Their members include dozens of practioneers in design, art, fashion, visual art, painting, web developers, screenprinting, musicians, animation and beyond not to mention their hotdesks which anyone could use.
I’ve worked with Block T on a number of events over the years, most notably our Minimum Maximum gigs in the space, where the lineup wasn’t announced in advance and we had Le Galaxie, Fight Like Apes, Rusangano Family, Planet Parade, Bantum and White Collar Boy play surprise shows. The people who run the space are some of the soundest people you’ll meet, passionate about Block T as a creative space.
As you can see above, Block T are a thread for a disparate group of creative people and it would be a real pity for that to disappear just because of rising rents (we’ve been here before in Ireland, and we cannot let commercialism rule over creativity in every aspect of society once again).
Block T spent six years in Smithfield, building a community and a hub that was felt at galleries, exhibitions, festivals like Body & Soul, Knockanstockan and many other events.
An organisation like this relies not on public funding (which only makes up 2% of their income) but membership fees.

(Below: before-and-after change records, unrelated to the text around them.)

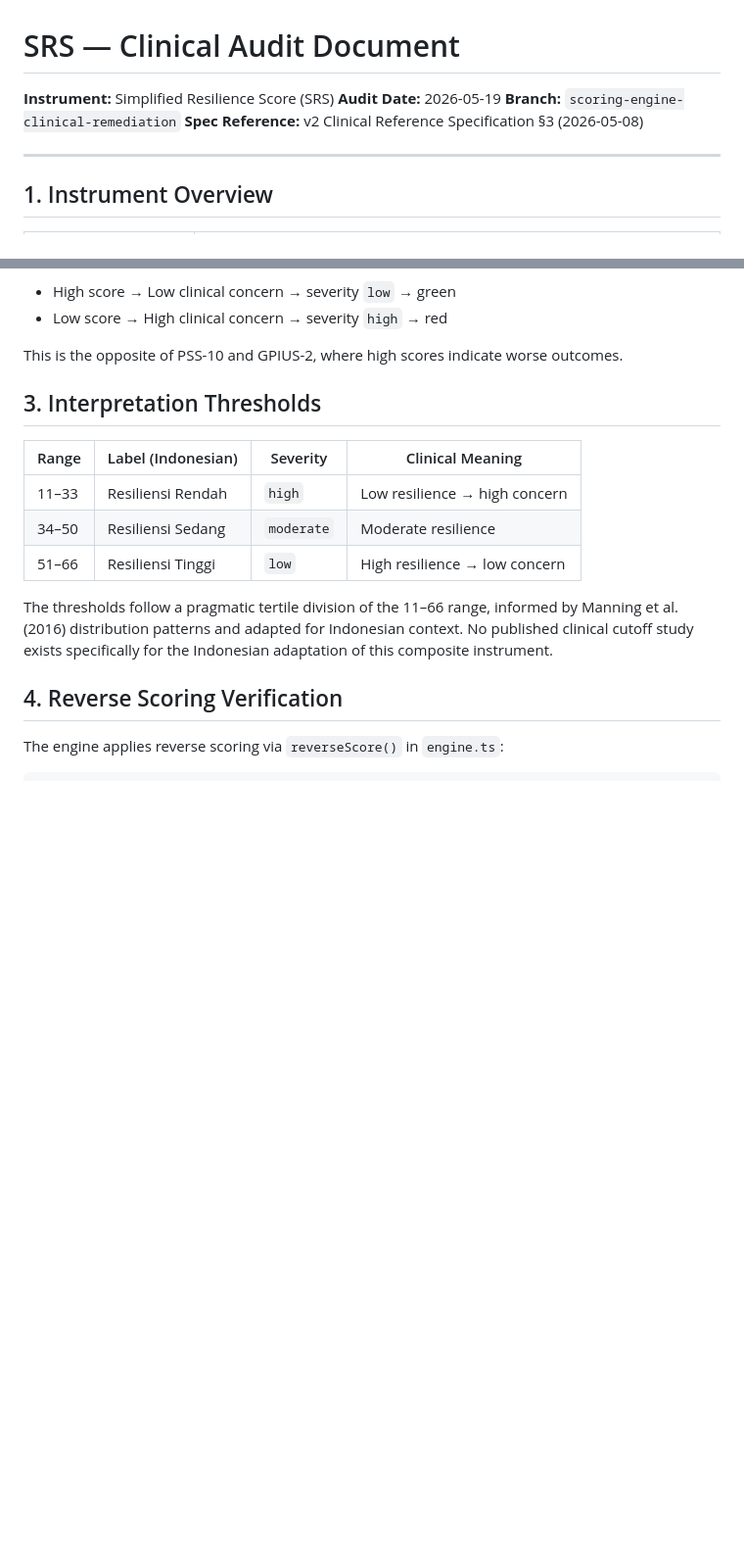
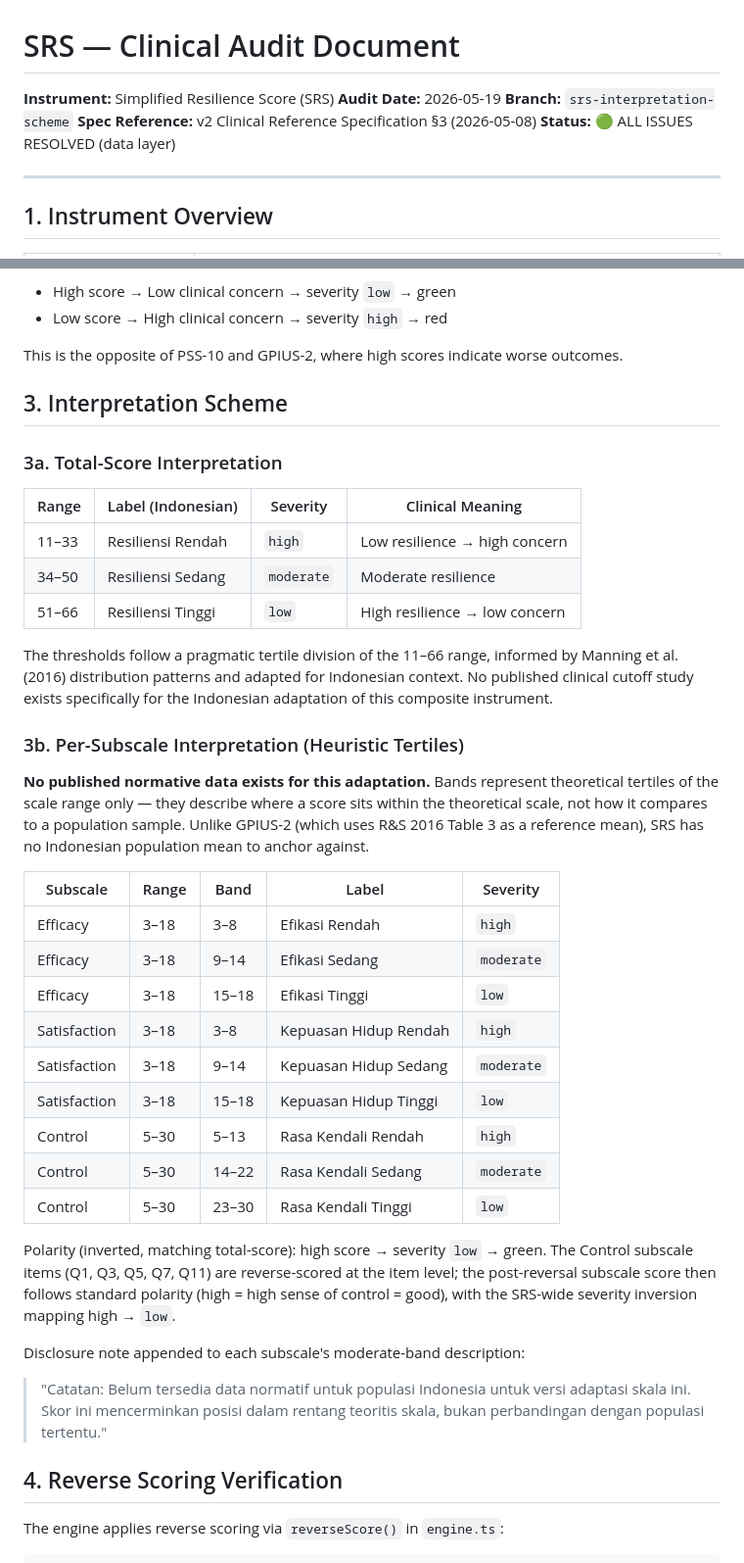
Before and after one commit to TycherosElfida/Center-for-Health-Psychology, a Markdown page: docs/clinical-audits/srs-clinical-audit.md, 2 parts joined by grey strips. Shown at 98% size. GitHub-like rendering; blank space fills up the shorter version.

Commit message:
docs(audit): SRS — promote to 🟢, add §3b per-subscale scheme
Adds:
- Status line: 🟢 ALL ISSUES RESOLVED (data layer)
- §3 renamed "Interpretation Thresholds" → "Interpretation Scheme"
- §3a Total-Score (existing bands, unchanged)
- §3b Per-Subscale (new 9-row tertile table + disclosure note + polarity explainer)
- §6 four new verification rows for the Phase C work
- §7 rewritten: removed obsolete item 3 (per-dimension rows now seeded),
  expanded normative-data caveat, added 2 PENDING DEAN items, and noted
  per-subscale interpretation text rendering as pending Phase D (platform-wide
  UI gap that also affects GPIUS-2)

Closes the SRS audit branch of the scoring engine clinical remediation.
The two open dean questions remain documented but are non-blocking.
The UI rendering gap is documented and scoped to Phase D per the original plan.

Co-Authored-By: Claude Opus 4.7 <noreply@anthropic.com>

```diff
--- a/docs/clinical-audits/srs-clinical-audit.md
+++ b/docs/clinical-audits/srs-clinical-audit.md
@@ -2,8 +2,9 @@
 
 **Instrument:** Simplified Resilience Score (SRS)
 **Audit Date:** 2026-05-19
-**Branch:** `scoring-engine-clinical-remediation`
+**Branch:** `srs-interpretation-scheme`
 **Spec Reference:** v2 Clinical Reference Specification §3 (2026-05-08)
+**Status:** 🟢 ALL ISSUES RESOLVED (data layer)
 
 ---
 
@@ -42,7 +43,9 @@ The SRS uses **standard polarity** (higher score = greater resilience = better o
 
 This is the opposite of PSS-10 and GPIUS-2, where high scores indicate worse outcomes.
 
-## 3. Interpretation Thresholds
+## 3. Interpretation Scheme
+
+### 3a. Total-Score Interpretation
 
 | Range | Label (Indonesian) | Severity   | Clinical Meaning              |
 | ----- | ------------------ | ---------- | ----------------------------- |
@@ -51,6 +54,28 @@ This is the opposite of PSS-10 and GPIUS-2, where high scores indicate worse out
 | 51–66 | Resiliensi Tinggi  | `low`      | High resilience → low concern |
 
 The thresholds follow a pragmatic tertile division of the 11–66 range, informed by Manning et al. (2016) distribution patterns and adapted for Indonesian context. No published clinical cutoff study exists specifically for the Indonesian adaptation of this composite instrument.
+
+### 3b. Per-Subscale Interpretation (Heuristic Tertiles)
+
+**No published normative data exists for this adaptation.** Bands represent theoretical tertiles of the scale range only — they describe where a score sits within the theoretical scale, not how it compares to a population sample. Unlike GPIUS-2 (which uses R&S 2016 Table 3 as a reference mean), SRS has no Indonesian population mean to anchor against.
+
+| Subscale     | Range  | Band  | Label                  | Severity   |
+| ------------ | ------ | ----- | ---------------------- | ---------- |
+| Efficacy     | 3–18   | 3–8   | Efikasi Rendah         | `high`     |
+| Efficacy     | 3–18   | 9–14  | Efikasi Sedang         | `moderate` |
+| Efficacy     | 3–18   | 15–18 | Efikasi Tinggi         | `low`      |
+| Satisfaction | 3–18   | 3–8   | Kepuasan Hidup Rendah  | `high`     |
+| Satisfaction | 3–18   | 9–14  | Kepuasan Hidup Sedang  | `moderate` |
+| Satisfaction | 3–18   | 15–18 | Kepuasan Hidup Tinggi  | `low`      |
+| Control      | 5–30   | 5–13  | Rasa Kendali Rendah    | `high`     |
+| Control      | 5–30   | 14–22 | Rasa Kendali Sedang    | `moderate` |
+| Control      | 5–30   | 23–30 | Rasa Kendali Tinggi    | `low`      |
+
+Polarity (inverted, matching total-score): high score → severity `low` → green. The Control subscale items (Q1, Q3, Q5, Q7, Q11) are reverse-scored at the item level; the post-reversal subscale score then follows standard polarity (high = high sense of control = good), with the SRS-wide severity inversion mapping high → `low`.
+
+Disclosure note appended to each subscale's moderate-band description:
+
+> "Catatan: Belum tersedia data normatif untuk populasi Indonesia untuk versi adaptasi skala ini. Skor ini mencerminkan posisi dalam rentang teoritis skala, bukan perbandingan dengan populasi tertentu."
 
 ## 4. Reverse Scoring Verification
 
```
Also changed, not shown: other parts of docs/clinical-audits/srs-clinical-audit.md (+10 -4 lines).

This leaves Block T in the situation it is currently in, without a safety net, at the mercy of the market.
In the last two years or so, we’ve lost creative hubs like Mabos, Monster Truck, The Factory, Moxie and The Joinery. All gone. All scattered to the city. Dublin City Council should recognise the value of creative-lead spaces like Block T while we still have them but we cannot wait for action on that front. We already know how important they are. A city needs a soul and it’s getting increasingly soulless in Dublin.
From their press release.
We’re inviting advocates, champions for Irish culture, interested patrons, local TDs, mentors and entrepreneurs to support us through this time of transition with advocacy, space provision and capital. We’re looking for new partners who understand the value of social and creative enterprises, and who share our vision for sustainable creative communities for Dublin. We believe these independent spaces are not only necessary in times of economic decline, but also in time of growth.
Alternative and independent cultural spaces are what makes a city a vibrant, authentic place. Their programmes and projects enrich and diversify the output of Irish culture, which greatly contributes to its tourism industry and global reputation. More importantly these projects play an integral role in community development, offering innovative ways to nurture and support the talent of this industry that will help fuel our economy in the years ahead.
Block T are not crying foul, giving out, blaming gentrification, greed or lack of support. They want to remain a vital independent cultural alternative space in the city and are moving towards that goal. It is possible. It doesn’t have to be the end of the story. To do so, they need some help, some leads, an opportunity to flourish not disappear. If you can help, or have a suggestion for a place, contact Grace or Laura.
Update: some positive news today with an announcement of a €9m investment scheme for arts and culture centres, which may apply to places like Block T.
Managing Director: Laura Garbataviciute Dovn
Development Officer: Grace McEvoy